Some narratives die quietly, and others have to be clubbed repeatedly with a giant stick before they go the hell away. Last Saturday, Big Ten schools picked up the same number of wins over schools from peer Power 5 conferences — four, and that’s not even counting Michigan State’s mugging of Notre Dame in South Bend — as they’d managed over an entire season in 2007 and 2008.
The beast is back. And not just back — it’s taking names. Big names. Marquee names. Oklahoma. Oregon. LSU. The Irish.
“From a conference perspective, it looks like they’re all kind of getting in the picture,” ESPN analyst Anthony Becht told Landof10.com Monday. “And they’re going to be the showcase conference.
“You look at the teams they’re playing and the teams they’ve beaten, what they’re collectively doing, there’s four or five special teams in the Big Ten, every week.”
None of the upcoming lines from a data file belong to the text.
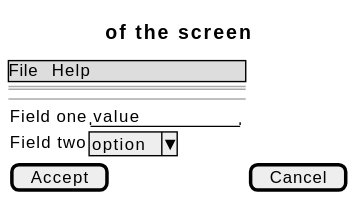
Earlier version of the PlantUML export docs/01-requirements/use-cases/organiseSections/wireframes.svg (didactika/kampus).
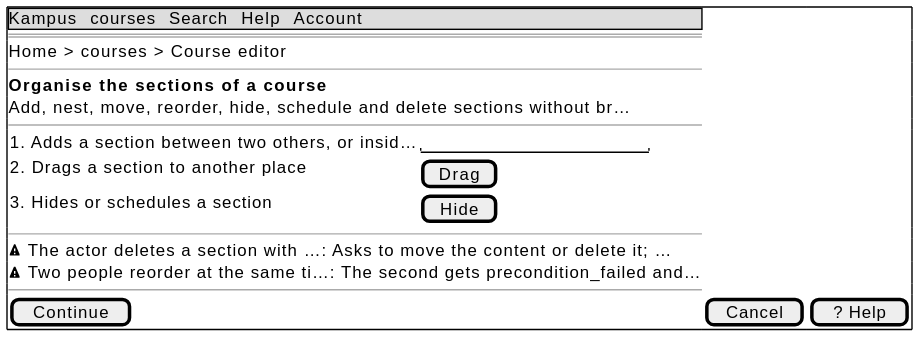
After the commit.

Diff of the diagram source:
```diff
@@ -1,13 +1,21 @@
 @startsalt
-{
-  {* File | Help }
+{+
+  {* Kampus | courses | Search | Help | Account }
   ==
-  Title of the screen
+  Home > courses > Course editor
+  --
+  <b>Organise the sections of a course
+  Add, nest, move, reorder, hide, schedule and delete sections without br…
   --
   {
-    Field one | "value        "
-    Field two | ^option^
+    1. Adds a section between two others, or insid… | "                    "
+    2. Drags a section to another place | [ Drag ]
+    3. Hides or schedules a section | [ Hide ]
   }
-  [ Accept ] | [ Cancel ]
+  --
+  <&warning> The actor deletes a section with …: Asks to move the content or delete it; …
+  <&warning> Two people reorder at the same ti…: The second gets precondition_failed and…
+  --
+  [ Continue ] | [ Cancel ] | [ ? Help ]
 }
 @endsalt
```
And what the heck? Embrace the special. The Big Ten makes up four of the top 11 spots in the latest Associated Press Poll, with Ohio State (No. 2) chasing Alabama’s heels at the top. On Kenneth Massey’s comprehensive ratings compilation page, a Big Ten school accounts for four of the top 12 slots nationally — the Buckeyes sit at No. 2; Michigan, No. 6; Wisconsin, No. 11; Michigan State, No. 12 — and five of the top 20 (Nebraska, No. 19).
“You know, it always comes down to the Power 5 games,” Becht continued. “Outside of Iowa, which is a good team that got caught (by North Dakota State), it was a good week. You got wins pretty much across the board with Notre Dame, the Big 12 and the Pac-12. So, yeah, for sure, when you talk about it and when you look at the big picture as one of those College Football Playoff guys that are looking over where the games were played and who have you beaten, for sure, that’s definitely going to be big.”
What does it mean? On one hand, it’s early, still. On the other, barely 20 days into the season, the Big Ten has already staked a flag in Norman, Okla., South Bend, Ind., and Green Bay, Wis.
Ohio State took 16 first-year starters to a Big 12 power and won. Comfortably. Michigan State and Wisconsin both tested first-time No. 1s at quarterback away from home, and walked off clutching the spoils. After three weekends, the Big Ten is 7-3 (.700) against Power 5 peers and 1-0 against the SEC thanks to the Badgers’ victory over the Tigers at Lambeau Field.
And if that feels like a stark contrast, that’s because it is: Over the previous 10 seasons, Big Ten schools were 69-99 against Power 5 brethren (.417) and 16-28 (.363) against the SEC. The league’s seven Power 5 wins match the season-long tallies of 2013 and 2010 and already top the victory count in ’12 (five), ’09 (six), ’08 (four), ’07 (four) and ’06 (five).
“You know, you don’t really form an identity on a football team until midyear and then you finish it out,” Spartans coach Mark Dantonio told reporters on a conference call Sunday night.
“That’s my opinion. You finish it out at the end of the year and at the end of November and figure out who you were. We’ve always said that here and so we’re not jumping to any conclusions. I just think we played very well and respect how our guys played. We competed.”
What does it mean? Great weekend, Iowa City notwithstanding. Outstanding weekend.
Long way to go.
“That’s a coach’s perspective,” Big Ten Network analyst Gerry DiNardo chuckled as he recalled Dantonio’s take. “The fans’ perspective is to jump to conclusions. And everyone talks about it, and the world spins on its axis.”
It’s just spinning a little faster now in Madison. And even faster in Columbus and East Lansing and Ann Arbor. Experts are starting to ponder if the Big Ten could place not just one, but two, teams in the College Football Playoff once the dust finally settles. The conference is seven up, three down against peer schools after failing to post a winning record against the Power 5 in any season from 2006-2015. The closest it came to the .500 mark was last fall (12-13, .480).
What does it mean? Ask us in eight weeks.
“When Ohio State lost to Virginia Tech (in September 2014), the Big Ten was ‘dead,’ ” DiNardo said. “And they wound up winning the national championship.”
Fair point. Embrace the moment. Flaunt it, even. But in the brave new world of the CFP, the bottom line isn’t necessarily how you start. It’s how you finish.